Data for this exercise:
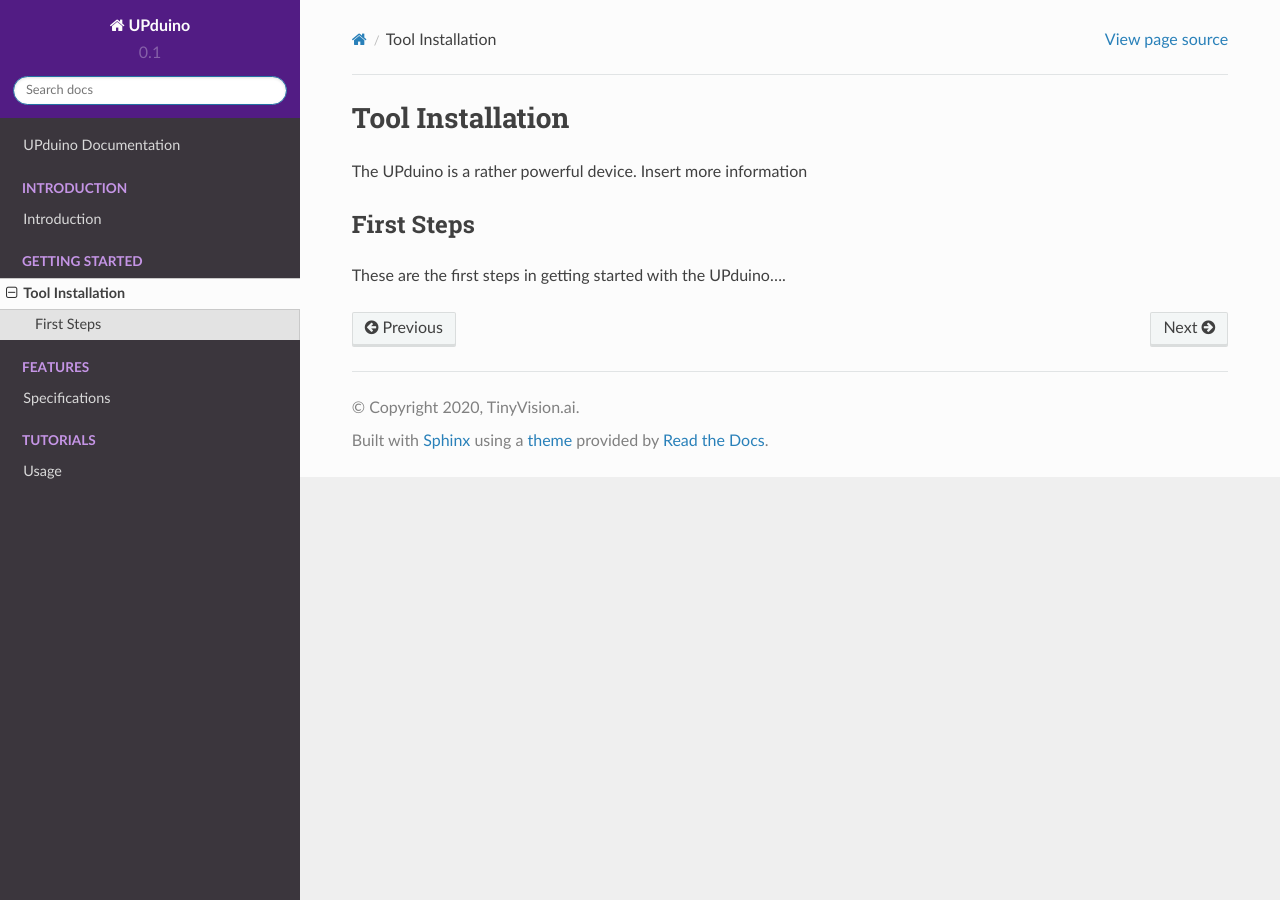
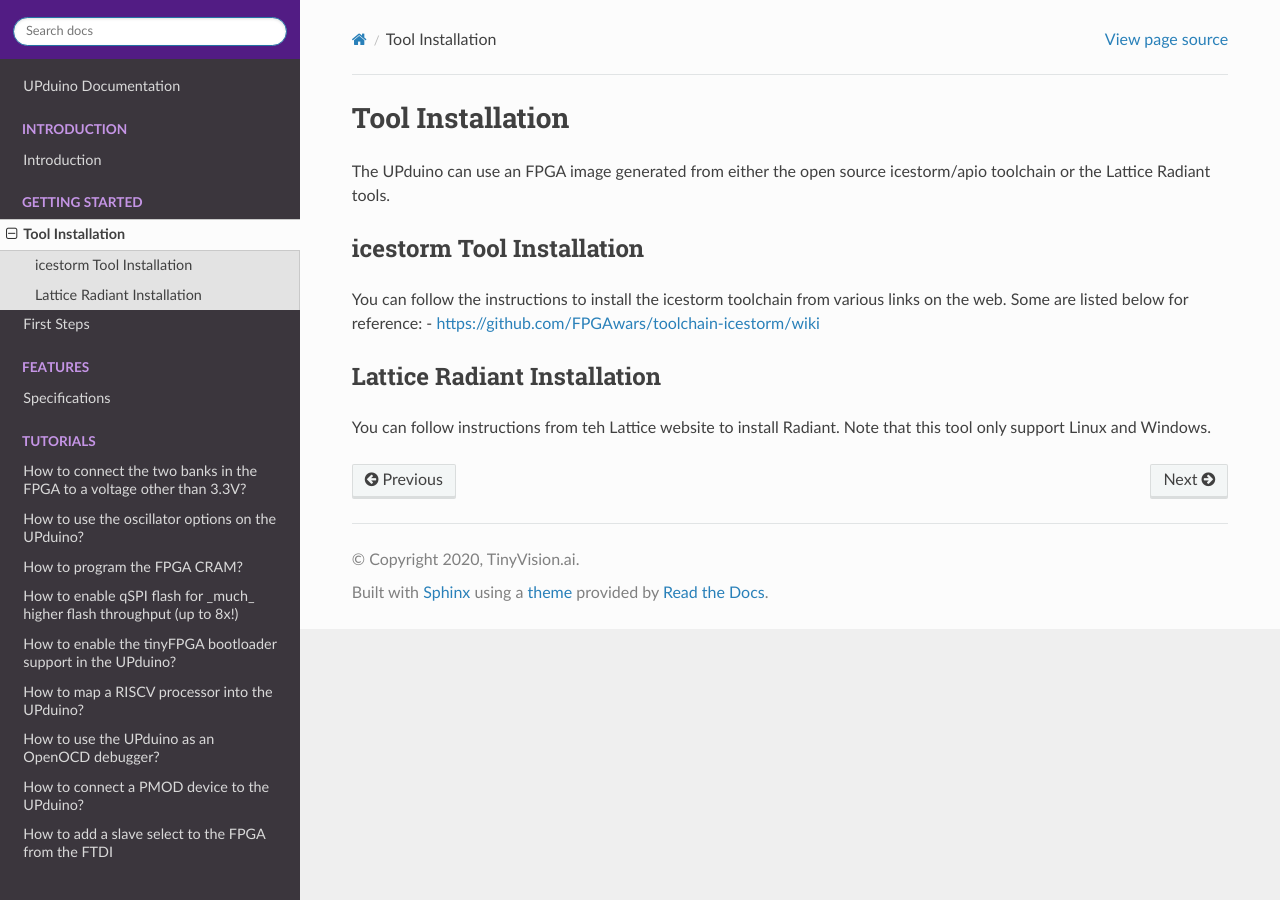
Before and after one commit to tinyvision-ai-inc/UPduino-v3.0, a Sphinx documentation site: the page built from docs/source/getting_started/tool_installation.rst, in a window 1280 px wide. Built offline with Sphinx 7.4.7 and the Read the Docs theme 2.0.0, drawn with Linux system fonts in a browser that asks for light colours; pages that are not in the unit, such as notebooks, are missing from menus.

Commit message:
Initial set of planned tutorials

```diff
--- a/docs/source/features/specs.rst
+++ b/docs/source/features/specs.rst
@@ -1,4 +1,5 @@
 Specifications
-==============
+====
 
-The UPduino is a rather powerful device. Insert more information
+The UPduino supports the following features:
+- Lattice iCE40 UP5K UG48 FPGA
--- a/docs/source/getting_started/tool_installation.rst
+++ b/docs/source/getting_started/tool_installation.rst
@@ -1,10 +1,17 @@
 Tool Installation
 =================
 
-The UPduino is a rather powerful device. Insert more information
+The UPduino can use an FPGA image generated from either the open source icestorm/apio toolchain or the Lattice Radiant tools.
 
 
-First Steps
------------
+icestorm Tool Installation
+----
 
-These are the first steps in getting started with the UPduino....
+You can follow the instructions to install the icestorm toolchain from various links on the web. Some are listed below for reference:
+- https://github.com/FPGAwars/toolchain-icestorm/wiki
+
+
+
+Lattice Radiant Installation
+----
+You can follow instructions from teh Lattice website to install Radiant. Note that this tool only support Linux and Windows.
--- /dev/null
+++ b/docs/source/tutorials/adding_slave_select_to_fpga.rst
@@ -0,0 +1,2 @@
+How to add a slave select to the FPGA from the FTDI
+====
--- /dev/null
+++ b/docs/source/tutorials/bank_voltages.rst
@@ -0,0 +1,2 @@
+How to connect the two banks in the FPGA to a voltage other than 3.3V?
+====
--- /dev/null
+++ b/docs/source/tutorials/disconnect_tri_color_led.rst
@@ -0,0 +1,2 @@
+How to disconnect the 3 color LED so you can use the pins for your own PWM experiments?
+====
--- /dev/null
+++ b/docs/source/tutorials/fpga_sram_programming.rst
@@ -0,0 +1,2 @@
+How to program the FPGA CRAM?
+====
--- /dev/null
+++ b/docs/source/tutorials/open_ocd.rst
@@ -0,0 +1,2 @@
+How to use the UPduino as an OpenOCD debugger?
+====
--- /dev/null
+++ b/docs/source/tutorials/oscillator.rst
@@ -0,0 +1,2 @@
+How to use the oscillator options on the UPduino?
+====
--- /dev/null
+++ b/docs/source/tutorials/pmod.rst
@@ -0,0 +1,2 @@
+How to connect a PMOD device to the UPduino?
+====
--- /dev/null
+++ b/docs/source/tutorials/qspi_flash.rst
@@ -0,0 +1,2 @@
+How to enable qSPI flash for _much_ higher flash throughput (up to 8x!)
+====
--- /dev/null
+++ b/docs/source/tutorials/riscv.rst
@@ -0,0 +1,2 @@
+How to map a RISCV processor into the UPduino?
+====
--- /dev/null
+++ b/docs/source/tutorials/tinyfpga.rst
@@ -0,0 +1,2 @@
+How to enable the tinyFPGA bootloader support in the UPduino?
+====
```
Also changed, not shown: docs/source/getting_started/first_steps.rst (added, +15 -0 lines), docs/source/index.rst (+15 -3 lines).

Work task:
The answer must be a single number: how many lines of the data hold the word "toolchain".

Output:
3